> **EXERCISE GOAL**:
In the listing below, which lines contain the string "notebook"? Copy them all.

==== DATASET ENTRIES ====

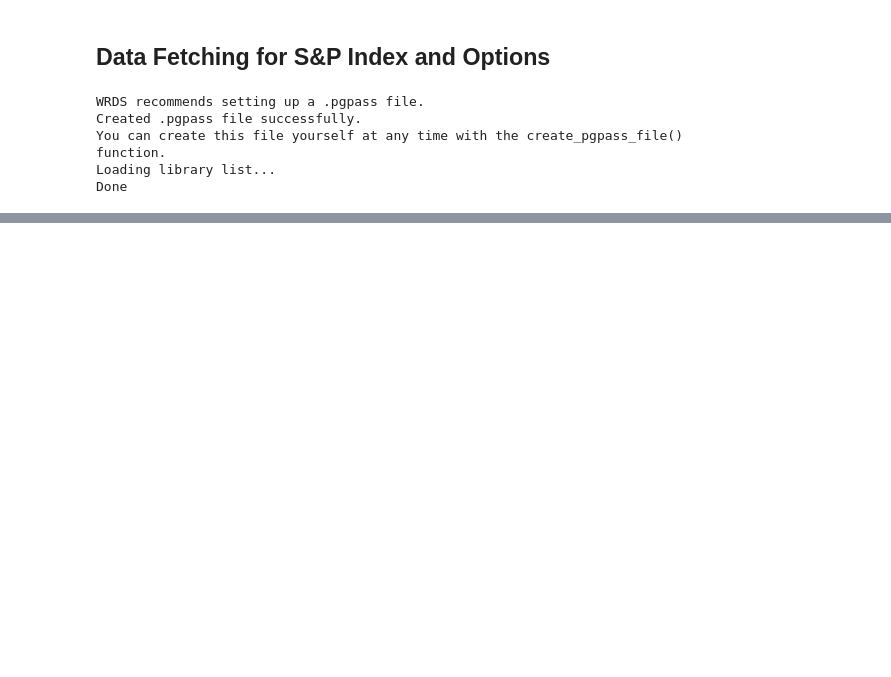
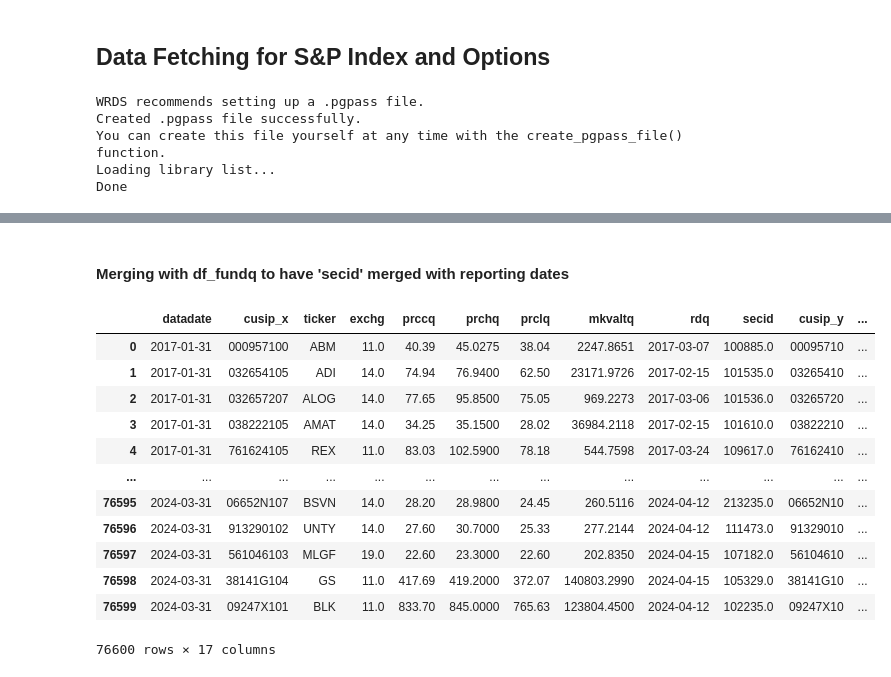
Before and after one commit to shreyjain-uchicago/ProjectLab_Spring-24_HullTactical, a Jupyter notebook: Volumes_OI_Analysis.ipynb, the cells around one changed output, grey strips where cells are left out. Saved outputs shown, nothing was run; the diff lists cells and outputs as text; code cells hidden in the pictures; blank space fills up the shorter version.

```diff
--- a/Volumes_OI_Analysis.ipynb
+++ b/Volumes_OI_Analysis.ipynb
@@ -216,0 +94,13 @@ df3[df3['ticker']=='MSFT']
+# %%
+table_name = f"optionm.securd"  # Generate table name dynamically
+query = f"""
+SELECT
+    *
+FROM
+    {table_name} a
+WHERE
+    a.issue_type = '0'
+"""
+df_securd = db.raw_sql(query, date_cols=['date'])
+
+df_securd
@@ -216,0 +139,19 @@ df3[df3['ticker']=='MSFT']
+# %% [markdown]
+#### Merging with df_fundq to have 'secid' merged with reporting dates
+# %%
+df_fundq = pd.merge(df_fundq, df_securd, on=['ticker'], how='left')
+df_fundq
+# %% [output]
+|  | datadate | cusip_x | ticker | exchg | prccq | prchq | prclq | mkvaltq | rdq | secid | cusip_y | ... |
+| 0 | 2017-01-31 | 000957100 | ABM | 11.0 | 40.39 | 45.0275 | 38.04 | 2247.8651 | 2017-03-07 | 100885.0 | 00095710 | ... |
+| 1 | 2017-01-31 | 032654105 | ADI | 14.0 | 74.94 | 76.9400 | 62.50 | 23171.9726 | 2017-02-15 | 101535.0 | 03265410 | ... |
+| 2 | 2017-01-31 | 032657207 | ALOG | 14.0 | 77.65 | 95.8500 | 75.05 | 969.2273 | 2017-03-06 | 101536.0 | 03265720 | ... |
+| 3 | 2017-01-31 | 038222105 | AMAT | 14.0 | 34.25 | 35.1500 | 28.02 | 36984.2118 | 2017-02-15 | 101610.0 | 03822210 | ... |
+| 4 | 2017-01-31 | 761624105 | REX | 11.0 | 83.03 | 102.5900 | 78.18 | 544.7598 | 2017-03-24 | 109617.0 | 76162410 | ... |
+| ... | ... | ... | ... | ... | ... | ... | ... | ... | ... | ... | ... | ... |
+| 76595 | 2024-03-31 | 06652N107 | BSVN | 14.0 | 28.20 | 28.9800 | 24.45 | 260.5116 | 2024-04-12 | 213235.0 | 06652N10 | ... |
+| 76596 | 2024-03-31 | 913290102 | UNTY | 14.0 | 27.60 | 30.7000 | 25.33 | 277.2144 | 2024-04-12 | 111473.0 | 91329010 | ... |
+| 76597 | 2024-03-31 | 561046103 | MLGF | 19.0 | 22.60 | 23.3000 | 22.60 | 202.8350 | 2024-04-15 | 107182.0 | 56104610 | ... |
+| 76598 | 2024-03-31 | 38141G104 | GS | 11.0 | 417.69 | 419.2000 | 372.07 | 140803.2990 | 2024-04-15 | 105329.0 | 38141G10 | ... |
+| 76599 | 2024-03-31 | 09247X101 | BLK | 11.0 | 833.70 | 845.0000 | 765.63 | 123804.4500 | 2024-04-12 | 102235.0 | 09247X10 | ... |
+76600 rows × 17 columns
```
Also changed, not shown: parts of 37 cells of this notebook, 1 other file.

====

> **FINISHED EXERCISE**:
Before and after one commit to shreyjain-uchicago/ProjectLab_Spring-24_HullTactical, a Jupyter notebook: Volumes_OI_Analysis.ipynb, the cells around one changed output, grey strips where cells are left out. Saved outputs shown, nothing was run; the diff lists cells and outputs as text; code cells hidden in the pictures; blank space fills up the shorter version.
Also changed, not shown: parts of 37 cells of this notebook, 1 other file.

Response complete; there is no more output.